- UNESCO added Gwalior, Madhya Pradesh, to its Creative Cities Network (UCCN) for its commitment to culture and creativity.
- Kozikode from Kerala was also among the new cities to join the network.
Gwalior’s Musical Legacy
- Gwalior has a rich musical heritage, with a notable contribution to Indian classical music.
- The Gwalior gharana, the oldest musical gharana in India, flourished under Raja Man Singh Tomar in the 15th century.
- Dungarendra Singh Tomar, a musician, played a significant role in the revival of Indian classical music.
- Man Singh Tomar, known for inventing ‘dhrupad’, also contributed to the popularization of Indian music in Hindi.
Gwalior Gharana’s Significance
- Gwalior gharana is considered the first proper gharana of music, evolving under Mughal rule.
- It played a pivotal role in the development of khayal singing, incorporating elements of qawwali.
- Ustad Naththan Pir Baksh was instrumental in creating khayal, a structured system of presenting ragas.
- Persian words were integrated into musical compositions, and concepts like “bandish ki thumri” were introduced.
- Gwalior gharana’s techniques and nuances continue to influence students of Hindustani classical music today.
Mian Tansen, Gwalior’s Crown Musician
- Mian Tansen, born as Ramatanu, trained under Swami Haridas and was influenced by Sufi saint Mohommad Ghous.
- He was the court musician for King Ram Chandra Singh of Rewa and later joined Akbar’s court.
- Akbar’s admiration for Tansen is well-documented, and Tansen’s contributions are celebrated in Indian culture.
Ustad Hafiz Ali Khan and the Bangash Gharana
- Ustad Hafiz Ali Khan, a prominent musician from Gwalior, trained under Ustad Wazir Khan of Rampur, a descendant of Mian Tansen.
- He was a court musician in Gwalior and became a sought-after artist during music conferences in the early 20th century.

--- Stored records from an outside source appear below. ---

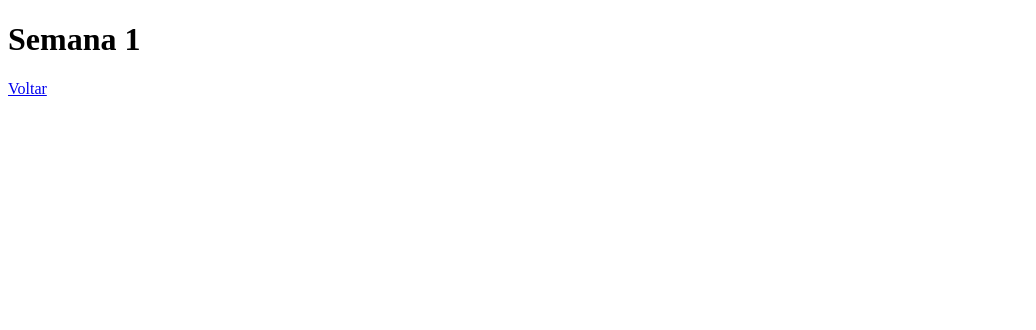
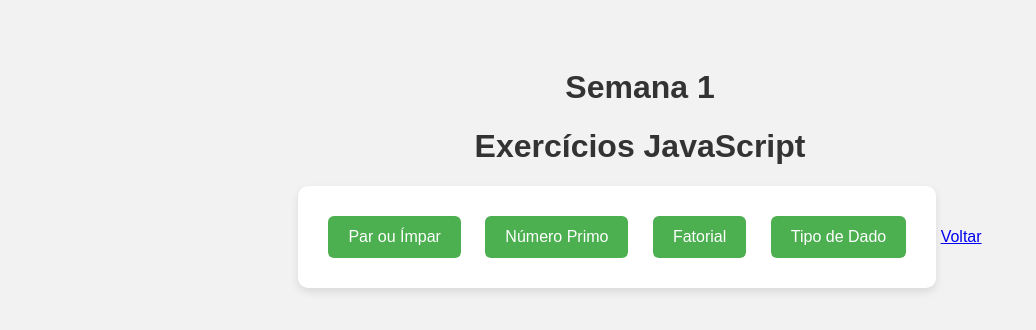
Before and after one commit to enzoqta/projeto-js, a plain HTML site: page semana01.html in a window 1280 px wide. Shown: the whole page, without its empty margins (0-1036 px from the left). Drawn offline with Linux system fonts and the light colour scheme.

Commit message:
Add files via upload

```diff
--- a/semana01.html
+++ b/semana01.html
@@ -4,9 +4,76 @@
     <meta charset="UTF-8">
     <meta name="viewport" content="width=device-width, initial-scale=1.0">
     <title>Document</title>
+    <link rel="stylesheet" href="style.css">
 </head>
 <body>
     <h1>Semana 1</h1>
+    <h1>Exercícios JavaScript</h1>
+<div class="container">
+    <button onclick="exercicio1()">Par ou Ímpar</button>
+    <button onclick="exercicio2()">Número Primo</button>
+    <button onclick="exercicio3()">Fatorial</button>
+    <button onclick="exercicio4()">Tipo de Dado</button>
+</div>
+
+<script>
+    function exercicio1() {
+        let numero;
+        while (isNaN(numero) || numero <= 0 || numero % 1 !== 0) {
+            numero = prompt("Digite um número inteiro positivo (PAR/ÍMPAR):", "");
+        }
+        if (numero % 2 == 0) {
+            alert("O número " + numero + " é PAR");
+        } else {
+            alert("O número " + numero + " é ÍMPAR");
+        }
+    }
+
+    function exercicio2() {
+        let numero;
+        while (isNaN(numero) || numero <= 0 || numero % 1 !== 0) {
+            numero = prompt("Digite um número inteiro positivo (PRIMO):", "");
+        }
+        let primo = true;
+        if (numero == 1) {
+            primo = false;
+        } else {
+            for (let i = 2; i < numero; i++) {
+                if (numero % i == 0) {
+                    primo = false;
+                    break;
+                }
+            }
+        }
+        if (primo) {
+            alert("O número " + numero + " é PRIMO");
+        } else {
+            alert("O número " + numero + " NÃO é primo");
+        }
+    }
+
+    function exercicio3() {
+        let numero;
+        while (isNaN(numero) || numero <= 0 || numero % 1 !== 0) {
+            numero = prompt("Digite um número inteiro positivo (FATORIAL):", "");
+        }
+        let fatorial = 1;
+        for (let i = 1; i <= numero; i++) {
+            fatorial *= i;
+        }
+        alert("O fatorial de " + numero + " é " + fatorial);
+    }
+
+    function exercicio4() {
+        let dado = prompt("Digite qualquer coisa:");
+        let confirmar = confirm("Deseja verificar o tipo do dado?");
+        if (confirmar) {
+            document.body.innerHTML = `<h2>O tipo do dado informado é: ${typeof dado}</h2>`;
+        } else {
+            document.body.innerHTML = "<h2>Obrigado por visitar esta página</h2>";
+        }
+    }
+</script>
 
     <a href="index.html">Voltar</a>
 </body>
--- /dev/null
+++ b/style.css
@@ -0,0 +1,34 @@
+body {
+    font-family: Arial, sans-serif;
+    background-color: #f2f2f2;
+    text-align: center;
+    padding: 40px;
+}
+
+h1 {
+    color: #333;
+}
+
+.container {
+    background: white;
+    padding: 20px;
+    border-radius: 10px;
+    display: inline-block;
+    box-shadow: 0px 4px 8px rgba(0,0,0,0.1);
+}
+
+button {
+    background-color: #4CAF50;
+    color: white;
+    border: none;
+    padding: 12px 20px;
+    margin: 10px;
+    border-radius: 6px;
+    font-size: 16px;
+    cursor: pointer;
+    transition: background-color 0.3s;
+}
+
+button:hover {
+    background-color: #45a049;
+}
```
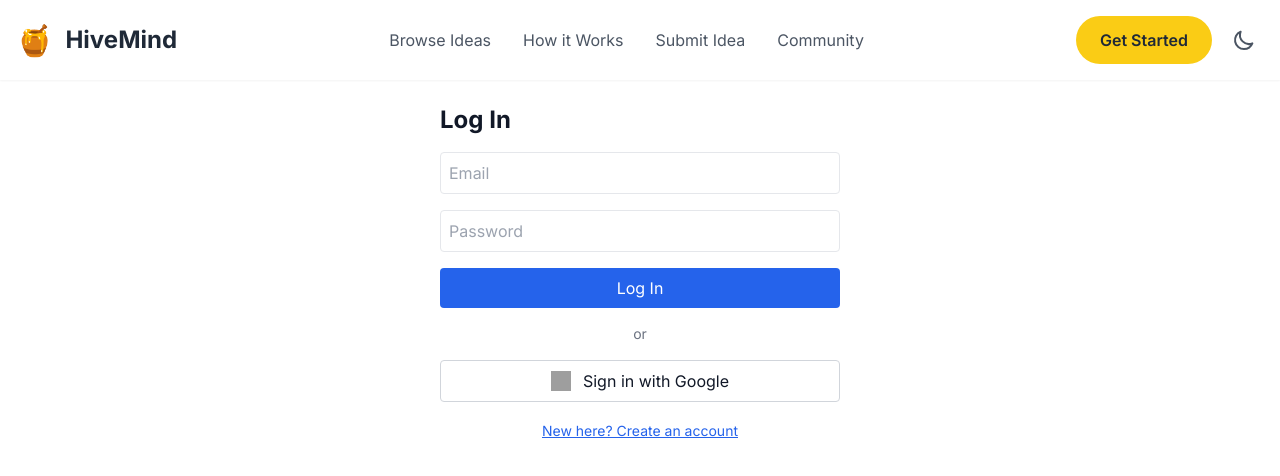
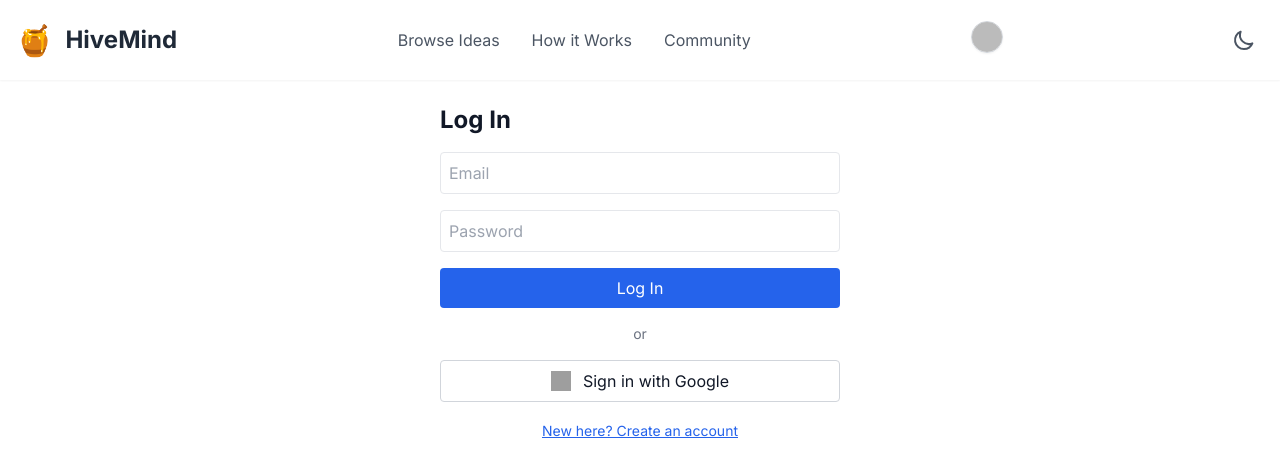
Before and after one commit to stei3403/HiveMind, a React (Vite) app: page /login in a window 1280 px wide. Shown: the top 476 px of the page. Built offline with nearby package versions, Linux system fonts and the light colour scheme; no server answers; the database is empty; sample sign-in values are in the browser's storage; grey boxes are pictures that could not be loaded.

Commit message:
added user avatar if logged in

```diff
--- a/src/components/Navbar.tsx
+++ b/src/components/Navbar.tsx
@@ -1,32 +1,41 @@
-import React, { useEffect, useState } from 'react';
+import React, { useEffect, useState, useRef } from 'react';
 import { Link } from 'react-router-dom';
 import { useAuth } from '../context/AuthContext';
-import { User } from 'firebase/auth';
 
 const Navbar: React.FC = () => {
+  const { user, logout } = useAuth();
+
   const [theme, setTheme] = useState(() => {
     const storedTheme = localStorage.getItem('theme');
     if (storedTheme) return storedTheme;
-    // If no theme is stored, check system preference
     if (window.matchMedia && window.matchMedia('(prefers-color-scheme: dark)').matches) {
       return 'dark';
     }
-    return 'light'; // Default to light if no preference or storage
+    return 'light';
   });
+
   const [isMobileMenuOpen, setIsMobileMenuOpen] = useState(false);
+  const [dropdownOpen, setDropdownOpen] = useState(false);
+  const dropdownRef = useRef<HTMLDivElement>(null);
 
   useEffect(() => {
     const root = window.document.documentElement;
-    if (theme === 'dark') {
-      root.classList.add('dark');
-    } else {
-      root.classList.remove('dark');
-    }
+    root.classList.toggle('dark', theme === 'dark');
     localStorage.setItem('theme', theme);
   }, [theme]);
 
+  useEffect(() => {
+    const handleClickOutside = (event: MouseEvent) => {
+      if (dropdownRef.current && !dropdownRef.current.contains(event.target as Node)) {
+        setDropdownOpen(false);
+      }
+    };
+    document.addEventListener('mousedown', handleClickOutside);
+    return () => document.removeEventListener('mousedown', handleClickOutside);
+  }, []);
+
   const toggleTheme = () => {
-    setTheme((prev) => (prev === 'light' ? 'dark' : 'light'));
+    setTheme(prev => (prev === 'light' ? 'dark' : 'light'));
   };
 
   const toggleMobileMenu = () => {
@@ -41,59 +50,93 @@ const Navbar: React.FC = () => {
           <span className="text-2xl font-bold text-gray-800 dark:text-white">HiveMind</span>
         </Link>
 
-        {/* Desktop Nav Links */}
         <div className="hidden md:flex items-center space-x-6 lg:space-x-8">
           <Link to="/browse" className="text-gray-600 dark:text-gray-300 hover:text-yellow-500 dark:hover:text-yellow-400 transition-colors">Browse Ideas</Link>
-          <Link to="/#how-it-works" className="text-gray-600 dark:text-gray-300 hover:text-yellow-500 dark:hover:text-yellow-400 transition-colors">How it Works</Link> {/* Assuming an ID on LandingPage */}
-          <Link to="/submit" className="text-gray-600 dark:text-gray-300 hover:text-yellow-500 dark:hover:text-yellow-400 transition-colors">Submit Idea</Link>
-          <Link to="/#community" className="text-gray-600 dark:text-gray-300 hover:text-yellow-500 dark:hover:text-yellow-400 transition-colors">Community</Link> {/* Assuming an ID on LandingPage */}
+          <Link to="/#how-it-works" className="text-gray-600 dark:text-gray-300 hover:text-yellow-500 dark:hover:text-yellow-400 transition-colors">How it Works</Link>
+          <Link to="/#community" className="text-gray-600 dark:text-gray-300 hover:text-yellow-500 dark:hover:text-yellow-400 transition-colors">Community</Link>
         </div>
+          {user ? (
+                      <div className="relative" ref={dropdownRef}>
+                        <button onClick={() => setDropdownOpen(!dropdownOpen)} className="focus:outline-none">
+                          <img
+                            src={user.photoURL || `https://ui-avatars.com/api/?name=${user.displayName || user.email || 'User'}`}
+                            alt="avatar"
+                            className="w-8 h-8 rounded-full border border-gray-300 shadow-sm"
+                          />
+                        </button>
+                        {dropdownOpen && (
+                          <div className="absolute right-0 mt-2 w-40 bg-white dark:bg-gray-800 rounded-md shadow-lg z-50 py-2 text-sm">
+                            <Link to="/settings" className="block px-4 py-2 text-gray-700 dark:text-gray-200 hover:bg-gray-100 dark:hover:bg-gray-700">
+                              Settings
+                            </Link>
+                            <Link to="/my-ideas" className="block px-4 py-2 text-gray-700 dark:text-gray-200 hover:bg-gray-100 dark:hover:bg-gray-700">
+                              My Ideas
+                            </Link>
+                            <button onClick={logout} className="w-full text-left px-4 py-2 text-red-600 hover:bg-red-50 dark:hover:bg-gray-700">
+                              Logout
+                            </button>
+                          </div>
+                        )}
+                      </div>
+                    ) : (
+                      <Link to="/submit" className="bg-yellow-400 hover:bg-yellow-500 text-white px-4 py-2 rounded-full font-semibold shadow">
+                        Get Started
+                      </Link>
+                    )}
+        <div className="flex items-center space-x-3">
+          {!user && (
+            <Link to="/login" className="hidden md:block bg-yellow-400 hover:bg-yellow-500 text-gray-800 font-semibold py-3 px-6 rounded-full transition-colors">
+              Get Started
+            </Link>
+          )}
 
-        <div className="flex items-center space-x-3">
-          <Link
-            to="/login"
-            className="hidden md:block bg-yellow-400 hover:bg-yellow-500 text-gray-800 font-semibold py-3 px-6 rounded-full transition-colors"
-          >
-            Get Started
-          </Link>
-
-
-          {/* Theme Toggle Button */}
           <button
             onClick={toggleTheme}
             className="text-gray-600 dark:text-gray-300 hover:text-yellow-500 dark:hover:text-yellow-400 p-2 rounded-full transition-colors focus:outline-none"
             aria-label="Toggle theme"
           >
-            {theme === 'dark' ?
-              <svg xmlns="http://www.w3.org/2000/svg" className="h-6 w-6" fill="none" viewBox="0 0 24 24" stroke="currentColor"><path strokeLinecap="round" strokeLinejoin="round" strokeWidth="2" d="M12 3v1m0 16v1m9-9h-1M4 12H3m15.364 6.364l-.707-.707M6.343 6.343l-.707-.707m12.728 0l-.707.707M6.343 17.657l-.707.707M16 12a4 4 0 11-8 0 4 4 0 018 0z" /></svg> :
-              <svg xmlns="http://www.w3.org/2000/svg" className="h-6 w-6" fill="none" viewBox="0 0 24 24" stroke="currentColor"><path strokeLinecap="round" strokeLinejoin="round" strokeWidth="2" d="M20.354 15.354A9 9 0 018.646 3.646 9.003 9.003 0 0012 21a9.003 9.003 0 008.354-5.646z" /></svg>
-            }
+            {theme === 'dark' ? (
+              <svg xmlns="http://www.w3.org/2000/svg" className="h-6 w-6" fill="none" viewBox="0 0 24 24" stroke="currentColor">
+                <path strokeLinecap="round" strokeLinejoin="round" strokeWidth="2" d="M12 3v1m0 16v1m9-9h-1M4 12H3m15.364 6.364l-.707-.707M6.343 6.343l-.707-.707m12.728 0l-.707.707M6.343 17.657l-.707.707M16 12a4 4 0 11-8 0 4 4 0 018 0z" />
+              </svg>
+            ) : (
+              <svg xmlns="http://www.w3.org/2000/svg" className="h-6 w-6" fill="none" viewBox="0 0 24 24" stroke="currentColor">
+                <path strokeLinecap="round" strokeLinejoin="round" strokeWidth="2" d="M20.354 15.354A9 9 0 018.646 3.646 9.003 9.003 0 0012 21a9.003 9.003 0 008.354-5.646z" />
+              </svg>
+            )}
           </button>
 
-          {/* Mobile Menu Button */}
           <div className="md:hidden">
             <button
               onClick={toggleMobileMenu}
               className="text-gray-800 dark:text-gray-200 focus:outline-none p-2 rounded-md hover:bg-gray-100 dark:hover:bg-gray-800"
               aria-label="Toggle mobile menu"
             >
-              {isMobileMenuOpen ?
-                <svg className="w-6 h-6" fill="none" stroke="currentColor" viewBox="0 0 24 24" xmlns="http://www.w3.org/2000/svg"><path strokeLinecap="round" strokeLinejoin="round" strokeWidth="2" d="M6 18L18 6M6 6l12 12"></path></svg> :
-                <svg className="w-6 h-6" fill="none" stroke="currentColor" viewBox="0 0 24 24" xmlns="http://www.w3.org/2000/svg"><path strokeLinecap="round" strokeLinejoin="round" strokeWidth="2" d="M4 6h16M4 12h16m-7 6h7"></path></svg>
-              }
+              {isMobileMenuOpen ? (
+                <svg className="w-6 h-6" fill="none" stroke="currentColor" viewBox="0 0 24 24">
+                  <path strokeLinecap="round" strokeLinejoin="round" strokeWidth="2" d="M6 18L18 6M6 6l12 12" />
+                </svg>
+              ) : (
+                <svg className="w-6 h-6" fill="none" stroke="currentColor" viewBox="0 0 24 24">
+                  <path strokeLinecap="round" strokeLinejoin="round" strokeWidth="2" d="M4 6h16M4 12h16m-7 6h7" />
+                </svg>
+              )}
             </button>
           </div>
         </div>
       </div>
 
-      {/* Mobile Menu */}
       {isMobileMenuOpen && (
         <div className="md:hidden bg-white dark:bg-gray-900 py-3 px-4 border-t border-gray-200 dark:border-gray-700">
           <Link to="/browse" className="block py-2 px-3 rounded-md text-gray-700 dark:text-gray-200 hover:bg-gray-50 dark:hover:bg-gray-800" onClick={toggleMobileMenu}>Browse Ideas</Link>
           <Link to="/#how-it-works" className="block py-2 px-3 rounded-md text-gray-700 dark:text-gray-200 hover:bg-gray-50 dark:hover:bg-gray-800" onClick={toggleMobileMenu}>How it Works</Link>
           <Link to="/submit" className="block py-2 px-3 rounded-md text-gray-700 dark:text-gray-200 hover:bg-gray-50 dark:hover:bg-gray-800" onClick={toggleMobileMenu}>Submit Idea</Link>
           <Link to="/#community" className="block py-2 px-3 rounded-md text-gray-700 dark:text-gray-200 hover:bg-gray-50 dark:hover:bg-gray-800" onClick={toggleMobileMenu}>Community</Link>
-          <Link to="/login" className="block w-full mt-3 bg-yellow-400 hover:bg-yellow-500 text-gray-800 font-semibold py-3 px-4 rounded-md text-center transition-colors" onClick={toggleMobileMenu}>Get Started</Link>
+          {!user && (
+            <Link to="/login" className="block w-full mt-3 bg-yellow-400 hover:bg-yellow-500 text-gray-800 font-semibold py-3 px-4 rounded-md text-center transition-colors" onClick={toggleMobileMenu}>
+              Get Started
+            </Link>
+          )}
         </div>
       )}
     </nav>
--- a/src/context/AuthContext.tsx
+++ b/src/context/AuthContext.tsx
@@ -2,6 +2,8 @@ import React, { createContext, useContext, useEffect, useState } from 'react';
 import { auth } from '../firebase';
 import { User, onAuthStateChanged, signOut } from 'firebase/auth';
 import toast from 'react-hot-toast';
+import { doc, getDoc, setDoc } from 'firebase/firestore';
+import { db } from '../firebase';
 
 interface AuthContextType {
   user: User | null;
@@ -10,14 +12,31 @@ interface AuthContextType {
 
 const AuthContext = createContext<AuthContextType>({
   user: null,
-  logout: async () => {}
+  logout: async () => {},
 });
 
 export const AuthProvider: React.FC<{ children: React.ReactNode }> = ({ children }) => {
   const [user, setUser] = useState<User | null>(null);
 
   useEffect(() => {
-    const unsubscribe = onAuthStateChanged(auth, setUser);
+    const unsubscribe = onAuthStateChanged(auth, async (currentUser) => {
+      setUser(currentUser);
+
+      if (currentUser) {
+        const userRef = doc(db, 'users', currentUser.uid);
+        const userSnap = await getDoc(userRef);
+
+        if (!userSnap.exists()) {
+          await setDoc(userRef, {
+            displayName: currentUser.displayName || '',
+            email: currentUser.email,
+            photoURL: currentUser.photoURL || '',
+            createdAt: new Date(),
+          });
+        }
+      }
+    });
+
     return () => unsubscribe();
   }, []);
 
```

- Ustad Hafiz Ali Khan trained several significant musicians, including his son Ustad Amjad Ali Khan and Pt. Bhimsen Joshi.
· A Gharana serves as a crucial component in the guru-shishya parampara, where disciples learn under the guidance of a specific guru, inheriting not only musical knowledge but also a distinctive musical style.
· This lineage-based system fosters a deep connection between the guru and shishya, ensuring the preservation and transmission of intricate musical traditions and techniques.
· It functions as a living legacy, with each generation of disciples adding their own nuances while staying true to the core principles of the gharana, thereby enriching and evolving the musical heritage over time.
· Hindustani Music is one of the two distinct schools of Indian Classical Music practiced mainly in North India. The other school of Indian Classical Music is Carnatic music which is practiced mainly in Southern India.
· Major Styles of Hindustani Music: Dhrupad, Khayal, Tarana, Thumri, Tappa, and Ghazal.